- Opening Delimiter -

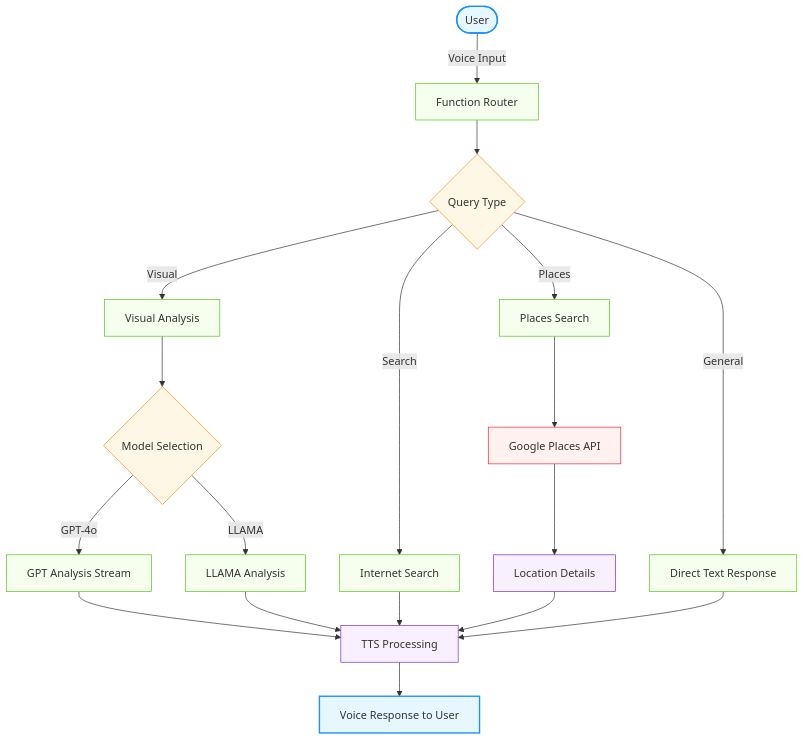
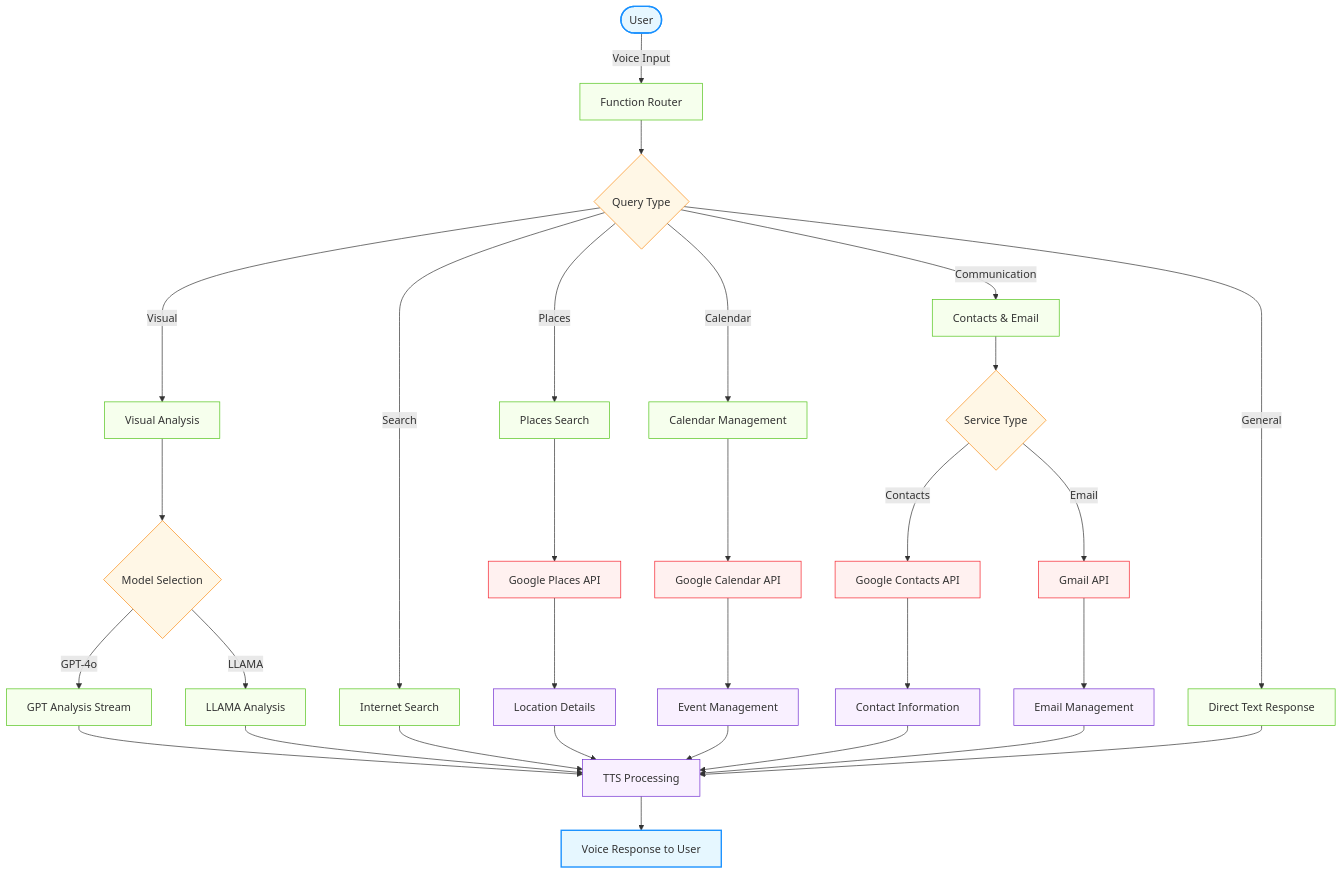
The diagram in README.md (codingaslu/Voice-Vision-Assistant-for-Blind), drawn with Mermaid before and after one commit. The commit also changed other lines of this file and 6 other files, not shown here.

````diff
--- a/README.md
+++ b/README.md
@@ -23,42 +23,58 @@
 ```mermaid
 graph TD
     %% Main flow - simplified
     User([User]) --> |"Voice Input"| Router["Function Router"]
     Router --> QueryType{"Query Type"}
     
     %% Simplified branches
     QueryType -->|"Visual"| VisualProcess["Visual Analysis"]
     QueryType -->|"Search"| SearchProcess["Internet Search"]
     QueryType -->|"Places"| PlacesProcess["Places Search"]
+    QueryType -->|"Calendar"| CalendarProcess["Calendar Management"]
+    QueryType -->|"Communication"| CommProcess["Contacts & Email"]
     QueryType -->|"General"| TextProcess["Direct Text Response"]
     
     %% Simplified visual path
     VisualProcess --> ModelChoice{"Model Selection"}
     ModelChoice -->|"GPT-4o"| GPTAnalysis["GPT Analysis Stream"]
     ModelChoice -->|"LLAMA"| LLAMAAnalysis["LLAMA Analysis"]
     
     %% Places path
     PlacesProcess --> GooglePlaces["Google Places API"]
     GooglePlaces --> PlacesResults["Location Details"]
     
+    %% Calendar path
+    CalendarProcess --> GoogleCalendar["Google Calendar API"]
+    GoogleCalendar --> CalendarResults["Event Management"]
+    
+    %% Communication path
+    CommProcess --> CommChoice{"Service Type"}
+    CommChoice -->|"Contacts"| GoogleContacts["Google Contacts API"]
+    CommChoice -->|"Email"| Gmail["Gmail API"]
+    GoogleContacts --> ContactResults["Contact Information"]
+    Gmail --> EmailResults["Email Management"]
+    
     %% Output consolidation - simplified
     GPTAnalysis --> Response["TTS Processing"]
     LLAMAAnalysis --> Response
     SearchProcess --> Response
     PlacesResults --> Response
+    CalendarResults --> Response
+    ContactResults --> Response
+    EmailResults --> Response
     TextProcess --> Response
     Response --> Deliver["Voice Response to User"]
     
     %% Styling
     classDef interface fill:#e6f7ff,stroke:#1890ff,stroke-width:2px
     classDef process fill:#f6ffed,stroke:#52c41a,stroke-width:1px
     classDef decision fill:#fff7e6,stroke:#fa8c16,stroke-width:1px
     classDef output fill:#f9f0ff,stroke:#722ed1,stroke-width:1px
     classDef api fill:#fff1f0,stroke:#f5222d,stroke-width:1px
     
     class User,Deliver interface
-    class Router,VisualProcess,GPTAnalysis,LLAMAAnalysis,SearchProcess,TextProcess,PlacesProcess process
-    class QueryType,ModelChoice decision
-    class Response,PlacesResults output
-    class GooglePlaces api
+    class Router,VisualProcess,GPTAnalysis,LLAMAAnalysis,SearchProcess,TextProcess,PlacesProcess,CalendarProcess,CommProcess process
+    class QueryType,ModelChoice,CommChoice decision
+    class Response,PlacesResults,CalendarResults,ContactResults,EmailResults output
+    class GooglePlaces,GoogleCalendar,GoogleContacts,Gmail api
 ```
````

- Closing Delimiter -

▶ WHAT TO DO: Every record above should come back exactly, but without its pictures.

▶ THE ANSWER:
The diagram in README.md (codingaslu/Voice-Vision-Assistant-for-Blind), drawn with Mermaid before and after one commit. The commit also changed other lines of this file and 6 other files, not shown here.

````diff
--- a/README.md
+++ b/README.md
@@ -23,42 +23,58 @@
 ```mermaid
 graph TD
     %% Main flow - simplified
     User([User]) --> |"Voice Input"| Router["Function Router"]
     Router --> QueryType{"Query Type"}
     
     %% Simplified branches
     QueryType -->|"Visual"| VisualProcess["Visual Analysis"]
     QueryType -->|"Search"| SearchProcess["Internet Search"]
     QueryType -->|"Places"| PlacesProcess["Places Search"]
+    QueryType -->|"Calendar"| CalendarProcess["Calendar Management"]
+    QueryType -->|"Communication"| CommProcess["Contacts & Email"]
     QueryType -->|"General"| TextProcess["Direct Text Response"]
     
     %% Simplified visual path
     VisualProcess --> ModelChoice{"Model Selection"}
     ModelChoice -->|"GPT-4o"| GPTAnalysis["GPT Analysis Stream"]
     ModelChoice -->|"LLAMA"| LLAMAAnalysis["LLAMA Analysis"]
     
     %% Places path
     PlacesProcess --> GooglePlaces["Google Places API"]
     GooglePlaces --> PlacesResults["Location Details"]
     
+    %% Calendar path
+    CalendarProcess --> GoogleCalendar["Google Calendar API"]
+    GoogleCalendar --> CalendarResults["Event Management"]
+    
+    %% Communication path
+    CommProcess --> CommChoice{"Service Type"}
+    CommChoice -->|"Contacts"| GoogleContacts["Google Contacts API"]
+    CommChoice -->|"Email"| Gmail["Gmail API"]
+    GoogleContacts --> ContactResults["Contact Information"]
+    Gmail --> EmailResults["Email Management"]
+    
     %% Output consolidation - simplified
     GPTAnalysis --> Response["TTS Processing"]
     LLAMAAnalysis --> Response
     SearchProcess --> Response
     PlacesResults --> Response
+    CalendarResults --> Response
+    ContactResults --> Response
+    EmailResults --> Response
     TextProcess --> Response
     Response --> Deliver["Voice Response to User"]
     
     %% Styling
     classDef interface fill:#e6f7ff,stroke:#1890ff,stroke-width:2px
     classDef process fill:#f6ffed,stroke:#52c41a,stroke-width:1px
     classDef decision fill:#fff7e6,stroke:#fa8c16,stroke-width:1px
     classDef output fill:#f9f0ff,stroke:#722ed1,stroke-width:1px
     classDef api fill:#fff1f0,stroke:#f5222d,stroke-width:1px
     
     class User,Deliver interface
-    class Router,VisualProcess,GPTAnalysis,LLAMAAnalysis,SearchProcess,TextProcess,PlacesProcess process
-    class QueryType,ModelChoice decision
-    class Response,PlacesResults output
-    class GooglePlaces api
+    class Router,VisualProcess,GPTAnalysis,LLAMAAnalysis,SearchProcess,TextProcess,PlacesProcess,CalendarProcess,CommProcess process
+    class QueryType,ModelChoice,CommChoice decision
+    class Response,PlacesResults,CalendarResults,ContactResults,EmailResults output
+    class GooglePlaces,GoogleCalendar,GoogleContacts,Gmail api
 ```
````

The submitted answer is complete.